=== Work to complete ===
Each entry should appear in the answer exactly as written.

Top of Extracted material

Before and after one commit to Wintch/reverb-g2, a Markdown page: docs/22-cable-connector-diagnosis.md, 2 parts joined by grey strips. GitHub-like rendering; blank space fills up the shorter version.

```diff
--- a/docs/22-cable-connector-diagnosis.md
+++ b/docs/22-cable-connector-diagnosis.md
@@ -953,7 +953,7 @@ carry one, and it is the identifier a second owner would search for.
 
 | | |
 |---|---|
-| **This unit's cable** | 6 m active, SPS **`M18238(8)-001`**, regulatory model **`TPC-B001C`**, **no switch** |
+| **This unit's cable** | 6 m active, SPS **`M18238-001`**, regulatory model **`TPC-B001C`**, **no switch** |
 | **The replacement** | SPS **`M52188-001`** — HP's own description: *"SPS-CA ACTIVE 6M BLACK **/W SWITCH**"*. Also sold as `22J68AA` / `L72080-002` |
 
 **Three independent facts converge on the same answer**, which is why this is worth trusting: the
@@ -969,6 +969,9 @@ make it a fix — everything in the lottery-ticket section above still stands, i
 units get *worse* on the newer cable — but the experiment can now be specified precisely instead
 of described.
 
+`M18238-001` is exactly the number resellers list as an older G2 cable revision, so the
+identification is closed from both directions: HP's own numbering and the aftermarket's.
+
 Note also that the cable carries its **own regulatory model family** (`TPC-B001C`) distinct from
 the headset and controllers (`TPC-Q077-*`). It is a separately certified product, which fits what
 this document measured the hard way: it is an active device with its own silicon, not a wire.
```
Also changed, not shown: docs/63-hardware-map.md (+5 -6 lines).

Bottom of Extracted material

=== Solution ===
Before and after one commit to Wintch/reverb-g2, a Markdown page: docs/22-cable-connector-diagnosis.md, 2 parts joined by grey strips. GitHub-like rendering; blank space fills up the shorter version.

```diff
--- a/docs/22-cable-connector-diagnosis.md
+++ b/docs/22-cable-connector-diagnosis.md
@@ -953,7 +953,7 @@ carry one, and it is the identifier a second owner would search for.
 
 | | |
 |---|---|
-| **This unit's cable** | 6 m active, SPS **`M18238(8)-001`**, regulatory model **`TPC-B001C`**, **no switch** |
+| **This unit's cable** | 6 m active, SPS **`M18238-001`**, regulatory model **`TPC-B001C`**, **no switch** |
 | **The replacement** | SPS **`M52188-001`** — HP's own description: *"SPS-CA ACTIVE 6M BLACK **/W SWITCH**"*. Also sold as `22J68AA` / `L72080-002` |
 
 **Three independent facts converge on the same answer**, which is why this is worth trusting: the
@@ -969,6 +969,9 @@ make it a fix — everything in the lottery-ticket section above still stands, i
 units get *worse* on the newer cable — but the experiment can now be specified precisely instead
 of described.
 
+`M18238-001` is exactly the number resellers list as an older G2 cable revision, so the
+identification is closed from both directions: HP's own numbering and the aftermarket's.
+
 Note also that the cable carries its **own regulatory model family** (`TPC-B001C`) distinct from
 the headset and controllers (`TPC-Q077-*`). It is a separately certified product, which fits what
 this document measured the hard way: it is an active device with its own silicon, not a wire.
```
Also changed, not shown: docs/63-hardware-map.md (+5 -6 lines).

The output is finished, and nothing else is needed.